Updated: Oct 30, 2019
Corporate profiling is critical part of many investigations. The use-cases are vast including corporate due diligence, pre-hire screening, insider threat identification and more. Learning how to efficiently find and collect information for analysis based on your use case is what this blog post will focus on. There will be a heavy focus on LinkedIn advanced searching & navigating but also look at other data points to support your investigations.
There are some great free and commercial tools available to automate a lot of this process, however in this blog we are focused on how to achieve it manually so we aren't reliant on tools and so we don't exclude investigators through a high-barrier to entry with technical skill requirements.
Having a plan for what to collect is important. There are many aspects that will and will not be relevant for an investigation so this structure is a guide on some of the information points that can tie a strong corporate profile report together.

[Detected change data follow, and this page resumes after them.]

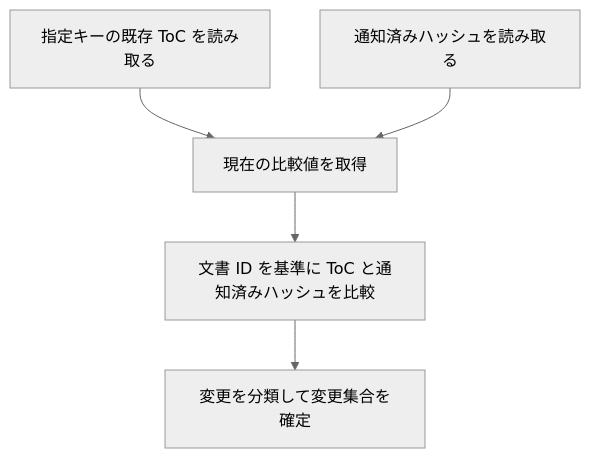
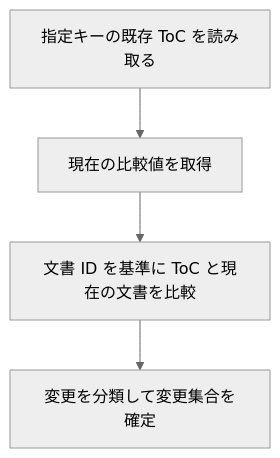
Before and after one commit to BlueEventHorizon/doc-link: the first of 2 diagrams in docs/specs/requirement/REQ-003_toc.md, drawn with Mermaid (neutral theme). The commit also changed other lines of this file and 14 other files, not shown here.

````diff
--- a/docs/specs/requirement/REQ-003_toc.md
+++ b/docs/specs/requirement/REQ-003_toc.md
@@ -215,13 +211,11 @@
 ```mermaid
 flowchart TB
     T[指定キーの既存 ToC を読み取る]
-    H[通知済みハッシュを読み取る]
     C[現在の比較値を取得]
-    X[文書 ID を基準に ToC と通知済みハッシュを比較]
+    X[文書 ID を基準に ToC と現在の文書を比較]
     S[変更を分類して変更集合を確定]
 
     T --> C
-    H --> C
     C --> X
     X --> S
 ```
````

Now we have an idea of some of the things we want to collect, we need to know where to find the information. We will break this down into each section and look at a sample of some of the data sources you can target. This list is not comprehensive but should provide a start point and a workflow that is repeatable.
The company overview is critical. It is important to understand the company from a macro level before delving deep into other sources. The reason for this is that you will pick up on different bits of information that you may have otherwise brushed over throughout the micro work.
Mapping out a corporate structure is important for understanding how an organisations management and employee structure works. I.e. is corporation middle-management heavy, is it top-heavy, who are the key leaders?
Recruitment pipelines. This is often overlooked particularly for people who may want to understand how to influence an organisation at a grass roots level. Looking at educational institutions can paint a really interesting picture of potential culture, points of vulnerability from outside influence and also geographical aspects to recruitment for an organisation.
For example if you are looking at potential grass-roots influence in an organisation and the majority of the staff come from a particular educational institution it can present opportunities to target either a cultural topic (school comrades & loyalty) or simply messaging at the point of recruitment rather than once a staff member is established in an organisation.
Professional networks are often different to personal ones. They are useful when conducting a comparison between a personal and professional network to identify key connections that may play a part it influencing how a corporation operations due to personal relationships.
This is also important when looking at acquisitions and mergers to understand any underlying risks or threats based on personal influences.
There is three key sub-components to sentiment. What the media is reporting, what the public are reporting through social media at a macro level, and what is happening in a specific geo-location (i.e. for a mining company etc) are very different reporting streams. Collecting information to analyse on each is important.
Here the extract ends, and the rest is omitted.